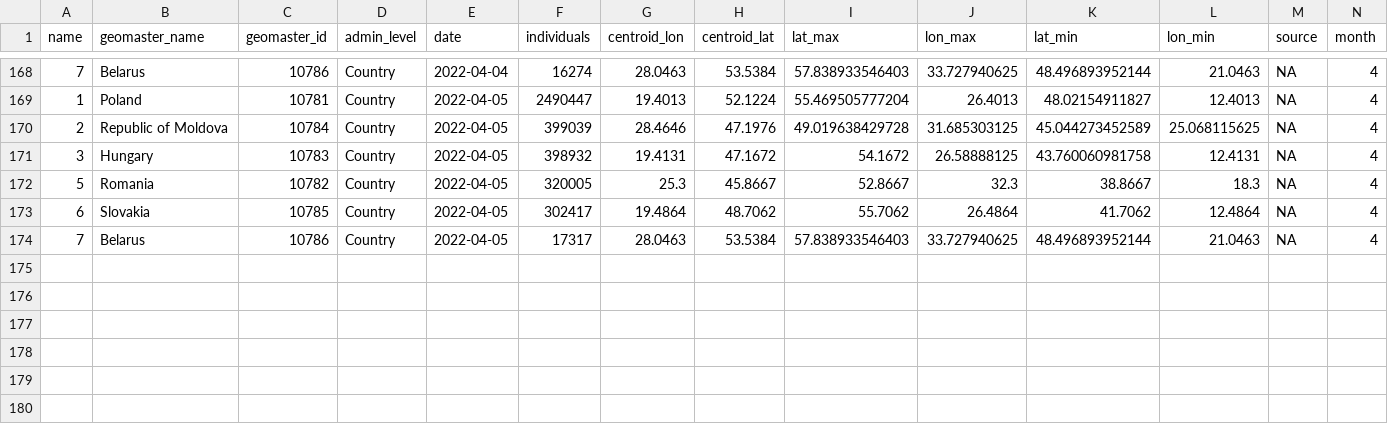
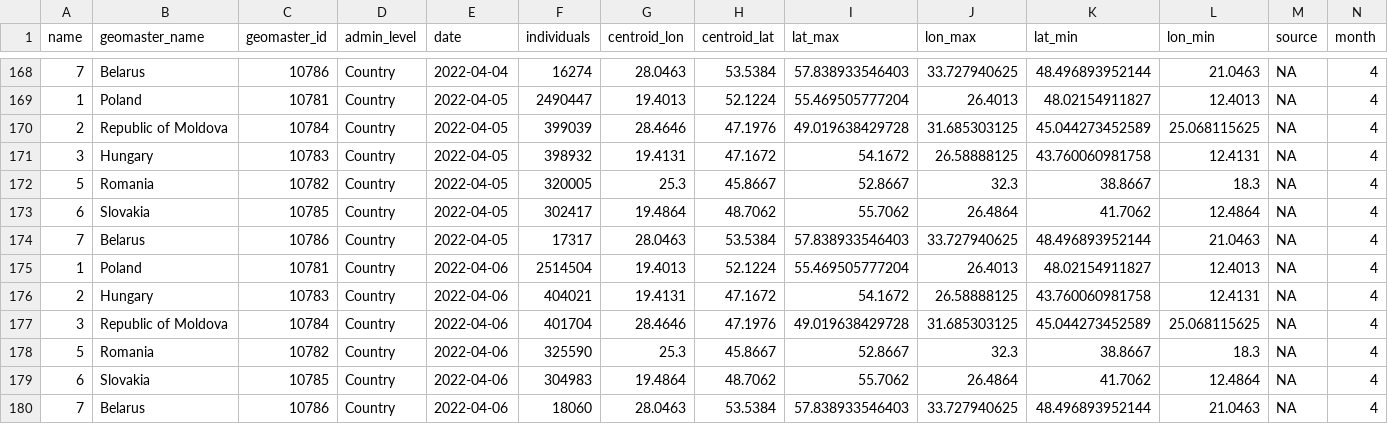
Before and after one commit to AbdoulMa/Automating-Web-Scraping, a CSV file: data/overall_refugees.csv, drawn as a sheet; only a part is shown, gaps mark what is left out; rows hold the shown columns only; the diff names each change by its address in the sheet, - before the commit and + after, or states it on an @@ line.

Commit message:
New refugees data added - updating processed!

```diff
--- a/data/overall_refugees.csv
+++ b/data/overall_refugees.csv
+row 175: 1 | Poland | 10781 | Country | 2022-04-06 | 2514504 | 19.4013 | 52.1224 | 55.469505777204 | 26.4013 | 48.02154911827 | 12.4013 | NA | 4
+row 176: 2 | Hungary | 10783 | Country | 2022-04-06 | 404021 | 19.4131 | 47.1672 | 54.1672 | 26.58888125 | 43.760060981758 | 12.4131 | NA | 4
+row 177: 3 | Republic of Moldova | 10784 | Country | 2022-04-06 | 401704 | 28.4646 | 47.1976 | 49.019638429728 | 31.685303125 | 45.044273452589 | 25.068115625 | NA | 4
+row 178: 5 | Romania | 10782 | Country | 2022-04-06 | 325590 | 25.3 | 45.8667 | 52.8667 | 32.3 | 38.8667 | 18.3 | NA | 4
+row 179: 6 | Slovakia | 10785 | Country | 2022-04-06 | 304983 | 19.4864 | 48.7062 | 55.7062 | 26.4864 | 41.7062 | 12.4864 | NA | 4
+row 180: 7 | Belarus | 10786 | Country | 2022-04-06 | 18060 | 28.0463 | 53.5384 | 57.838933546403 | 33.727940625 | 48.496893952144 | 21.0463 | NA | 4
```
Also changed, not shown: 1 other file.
=====
*Problem to solve*:
Find how many lines of the preceding data contain "Country", and answer with that number only.

*Exercise output*:
6